The path has been set for Roselle to escape her conniving mother in the Fate of Virtues.  She has become the most protected Secondborn in existence.  What will she be expected to do now?  And who will she be expected to crown the victor?  So many people and factions are trying to make Roselle their icon and their hero they have forgotten she is person, even if Secondborn and raised to fulfill her duty without question.

I'm ready to be reading the conclusion in all its glorious trope ridden plot that I won't be able to put down.  I want to be back in the worlds that Amy Bartol builds.  They are full ecosystems I just want to visit time and again.  That's what reading for entertainment is all about.

Monday, September 3, 2018

Happy Labor Day

Thanks to all those who labor and sacrifice so the people in their lives have an easier existence.  To the farmers and ranchers who work long hours so we can eat.  To the technicians and operators who destroy their health so we can have manufactured products.  Thank you one and all.  You are underappreciated and often unrecognized.

The Plastic Magician by Charlie Holmberg

My absolute go-to author when I need a perk in my reading list.  I have yet to be disappointed by a single story she has written.

The Plastic Magician is a continuation to "The Paper Magician" trilogy.  Ceony's story was wrapped up wonderfully at the end of The Master Magician, but the world still exists and time keeps on ticking.

We are now a few years along when we meet our new protagonist, Alvie Brechenmacher.  She is a character near and dear to my heart as we are identical twins.  

Alvie is an American girl heading across the pond to take an internship in Polymaking--plastic magic.  In England, she meets an incredible new cast of characters along with some excellent cameos from our favorite Folders.

The new characters are a delight and interact as well as the original cast.  While reading "The Paper Magician" trilogy will help you understand the magic system, The Plastic Magician needs to remain a story read on its own merits.  They are not the same characters and should not be compared with the originals.  This is a continuation not a copy.

Their is conspiracy and intrigue as Magicians deal with the harsh reality of inventions and intellectual protection.  Holmberg once again gives us quite a large concept to consider on progress and what does "for the greater good" really mean.  That's why I love her writing so much.

Saturday, September 1, 2018

The New Dark by Lorraine Thomson

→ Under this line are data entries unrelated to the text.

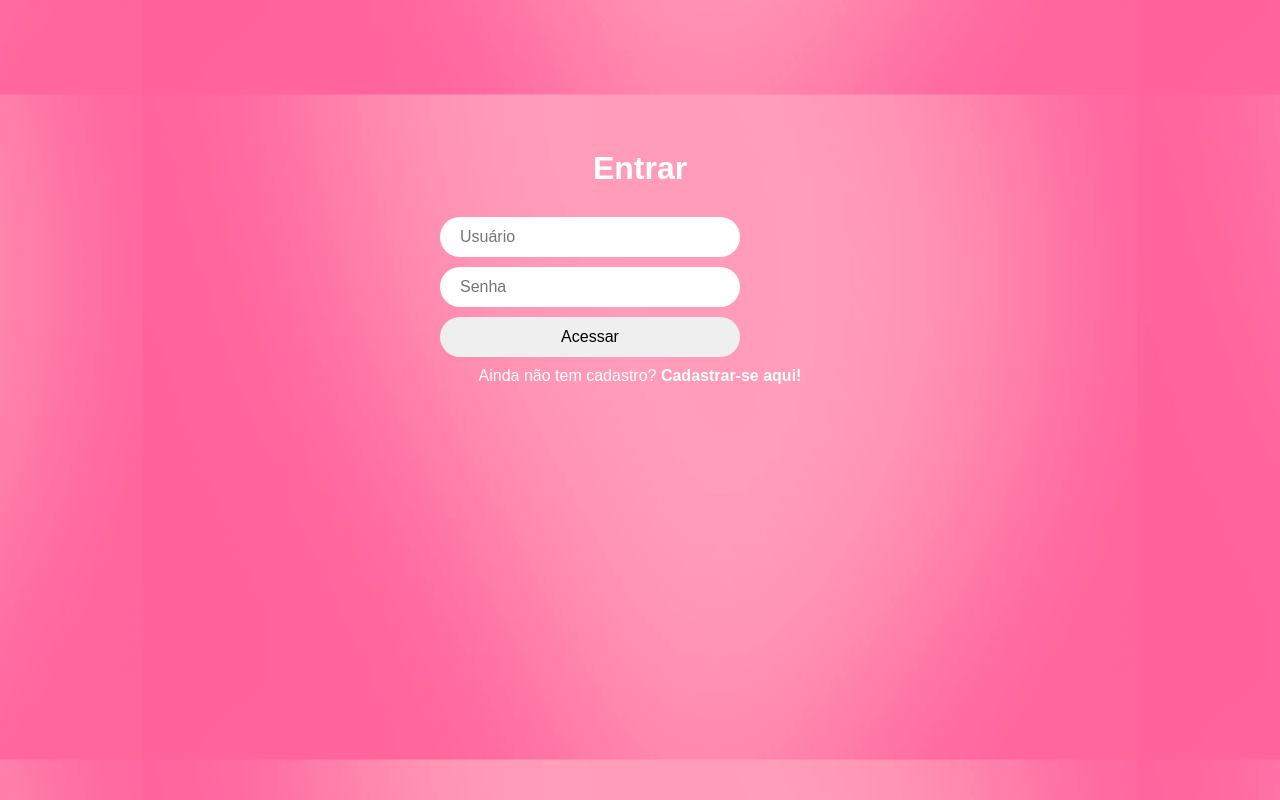
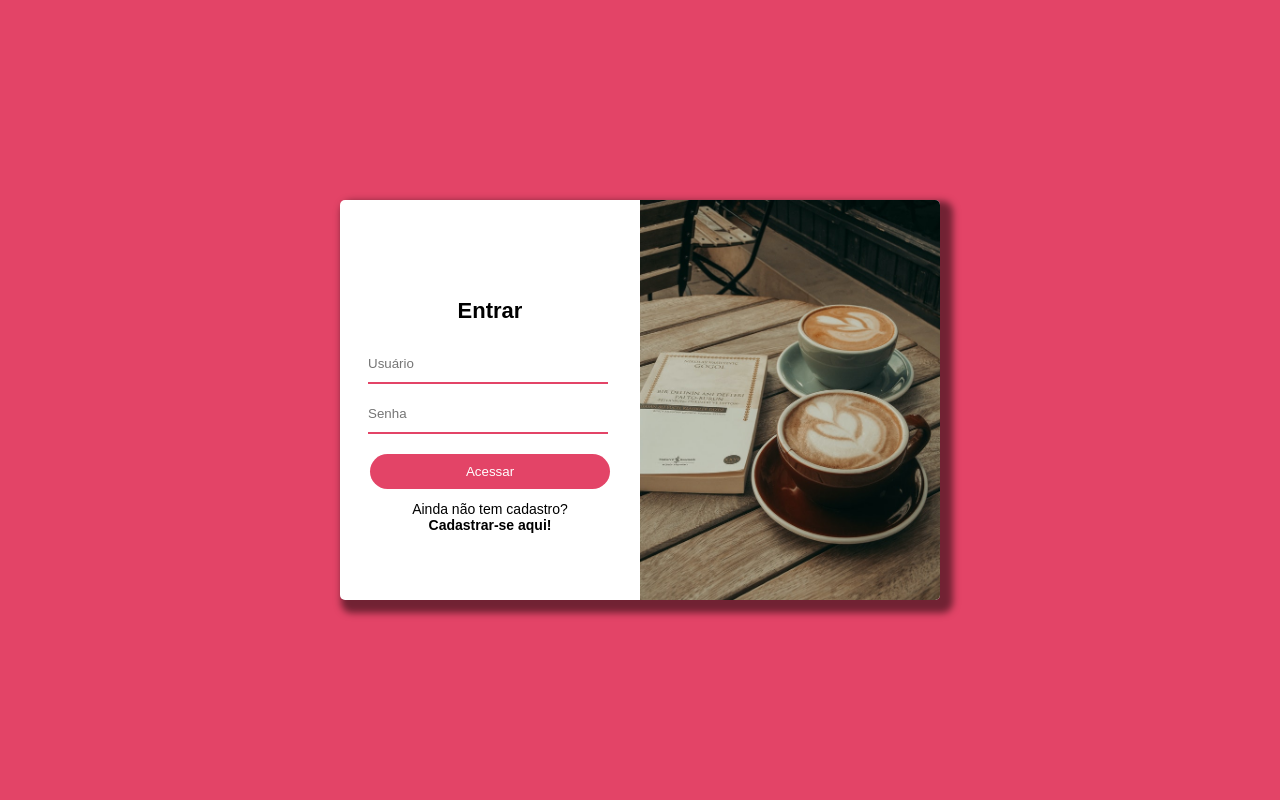
Before and after one commit to Newtinh00/lab-eng-soft, a PHP site: page / in a window 1280 px wide. Run offline with PHP 8.4, Linux system fonts and the light colour scheme.

Commit message:
Add files via upload

```diff
--- a/CSS/estilo.css
+++ b/CSS/estilo.css
@@ -3,11 +3,27 @@
     padding: 0px;
 }
 body{
-    background-image: url("../imagem/fundo.jpg");
-    background-position: 50% 70%;
-    color: white;
+    background-color: #e34467;
     font-family: Arial, Helvetica, sans-serif;
 }
+
+.caixa-grande form{
+    padding: 18px;
+    text-align: center;
+}
+
+.caixa-grande a, p{
+    color: #000;
+    font-size: 14px;
+
+}
+
+input[type="email"],
+input[type="password"]{
+    border-bottom:  2px solid #e34467;
+}
+
+
 .radio-button{
    display: block;
 }
@@ -20,6 +36,23 @@ body{
     font-weight: bold;
 }
 
+.button{
+    background-color: #e34467;
+    height: 35px;
+    width: 240px;
+    color: #fff;
+    border: none;
+    border-radius: 50px;
+    cursor: pointer;
+    margin-top: 10px;
+    margin-bottom: 12px;
+}
+
+.button:hover{
+    background-color: #f76f8d;
+    transition: 1s;
+}
+
 input[type="radio"]{
     width: 30px;
     height: 15px;
@@ -29,16 +62,13 @@ input [type="checkbox"]{
     border: 2px red solid;
 }
 
+
 .caixa{
     display: block;
     height: 40px;
-    width: 300px;
+    width: 240px;
     margin: 10px;
-    border-radius: 30px;
     border: 1px solid black;
-    font-size: 12pt;
-    padding: 10px 20px;
-    /*background-color: rgba(255, 255, 255,0.01);fundo do nome e password*/
     border: none;
 }
 
@@ -50,21 +80,44 @@ input [type=radio]{
     border: none;
 }
 
+.caixa-grande h1{
+    text-align: center;
+    margin-bottom:20px;
+    font-size: 22px;
+}
 
-div#corpo-form{
-    /*background-color: red;*/
-    width: 420px  ;
-    margin: 130px auto 0px auto;
+.caixa-grande{
+    display: flex;
+    background-color: #fff;
+    width: 600px;
+    height: 400px;
+    border-radius: 5px;
+    left: 50%;
+    top: 50%;
+    position: absolute;
+    transform: translate(-50%,-50%);
+    box-shadow: 7px 7px 7px 6px rgba(0,0,0, .5);
 }
-div#corpo-form-cad{
-    /*background-color: red;*/
-    width: 420px  ;
-    margin: 80px auto 0px auto;
+
+.caixa-grande .esquerda{
+    width: 60%;
 }
-div#corpo-form h1,div#corpo-form-cad h1{
-    text-align: center;
-    padding: 20px;
+
+.caixa-grande .direita{
+    width: 50%;
 }
+
+.caixa-grande .direita img{
+    width: 300px;
+    height: 400px;
+    border-top-right-radius: 5px;
+    border-bottom-right-radius: 5px;
+}
+
+.caixa-grande form{
+    margin-top: 80px;
+}
+
 a{
     color: white;
     text-decoration: none;
@@ -76,54 +129,6 @@ a:hover{
     text-decoration: underline;
 
 }
-
-input [type=submit]{
-    background-color:white;
-
-
-}
-
-/* #checkbox{
-    display: none;
-}
-.toggler{
-    display: block;
-    width: 60px;
-    height: 31px;
-    border: 2px solid rebeccapurple;
-    border-radius: 30px;
-    position: relative;
-    cursor: pointer;
-}
-.ball,
-.sun,
-.moon {
-    position: absolute;
-    top: 50%;
-    transform: translateY(-50%);
-}
-.ball{
-    display: inline-block;
-    width: 25px;
-    height: 25px;
-    border-radius: 50%;
-    background-color: blue;
-    left: 1px;
-    z-index: 10;
-    transition: transform
-    .5s ease-in-out;
-
-}
-
-.sun{
-    left: 5px;
-}
-.moon{
-    right:5px;
-}
-#checkbox:checked + .ball {
-    transform: translate(29px, -50%);
-} */
 
 div#msg-sucesso{
     width: 400px;
--- a/index.php
+++ b/index.php
@@ -10,16 +10,22 @@ $u = new Usuario("app","localhost","root","");
     <link rel="stylesheet" href ="CSS/estilo.css">
 </head>
 <body>
-    <div id="corpo-form">
-    <h1>Entrar</h1>
 
-    <form method="POST">
-        <input type="email"  class="caixa" placeholder="Usuário"name="email">
-        <input type="password" class="caixa" placeholder="Senha"name="senha">
-        <input type="submit" class="caixa" value="Acessar">
-        <a href="cadastrar.php">Ainda não tem cadastro?<strong> Cadastrar-se aqui!</strong></a>
-    </form>
+    <div class="caixa-grande">
+        <div class="esquerda">
 
+            <form method="POST">
+                <h1>Entrar</h1>
+                <input type="email"  class="caixa" placeholder="Usuário"name="email">
+                <input type="password" class="caixa" placeholder="Senha"name="senha">
+                <input type="submit" class="button" value="Acessar">
+                <p>Ainda não tem cadastro?</p>
+                <a href="cadastrar.php"><strong> Cadastrar-se aqui!</strong></a>
+            </form>
+        </div>
+        <div class="direita">
+            <img src="imagem/date.jpg">
+        </div>
     </div>
     <!-- <label for="checkbox" class="toggler">
         <input type="checkbox" id="checkbox">
```
Also changed, not shown: imagem/date.jpg (added), imagem/fundo.jpg.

I was disappointed in this one.  Another grab on Netgalley that didn't pan out quite they way I was hoping.  Picking new books is tough.  When I have high hopes for a story from the synopses and it doesn't deliver on the premise advertised, I find it very hard to support the novel.

This novel plus The Queen of All Crows really put me in a bad place when trying to write helpful, objective reviews.  Even when I dislike a book, I try to remain objective that others may find what I consider faults to be entertaining or essential to their reading experience.  

Now that I have recuperated with some very excellent reading--reviews on those in the next couple days--I feel ready to write about The New Dark

This is a book about an EMP future.  There are no electronics, there is no grid; there are only mutants.  That was the hook that made me pick it off the "shelf."

I am really attracted to the idea of a world without the grid.  I gravitate towards books that have this premise.  Then the author threw in mutants.  How very X-Men.  Plenty of room to make a book impossible to put down.  Except that didn't happen.  I never really made a connection with the story and didn't feel the need to invest my time in it.

Then Sorrel comes across the Free People.  Wow.  I could be reading it completely wrong, but I really just did not like this section.  I felt like the story had stepped away from itself and onto a soapbox.  The reader was left there to wallow in the politics.  We also end up in a major metropolis run on slave labor.  Mutant and human race relations abound.  How many tropes can we shove in one manuscript?

Unfortunately, the story suffered from mediocre editing.  Maybe in ten years they can get a new editor on it and release a reboot edition.  While they're there, they can eliminate a few of the extraneous YA stereotypes.  Best of luck to any who go forward and try this novel.  I hope you find something to enlighten you.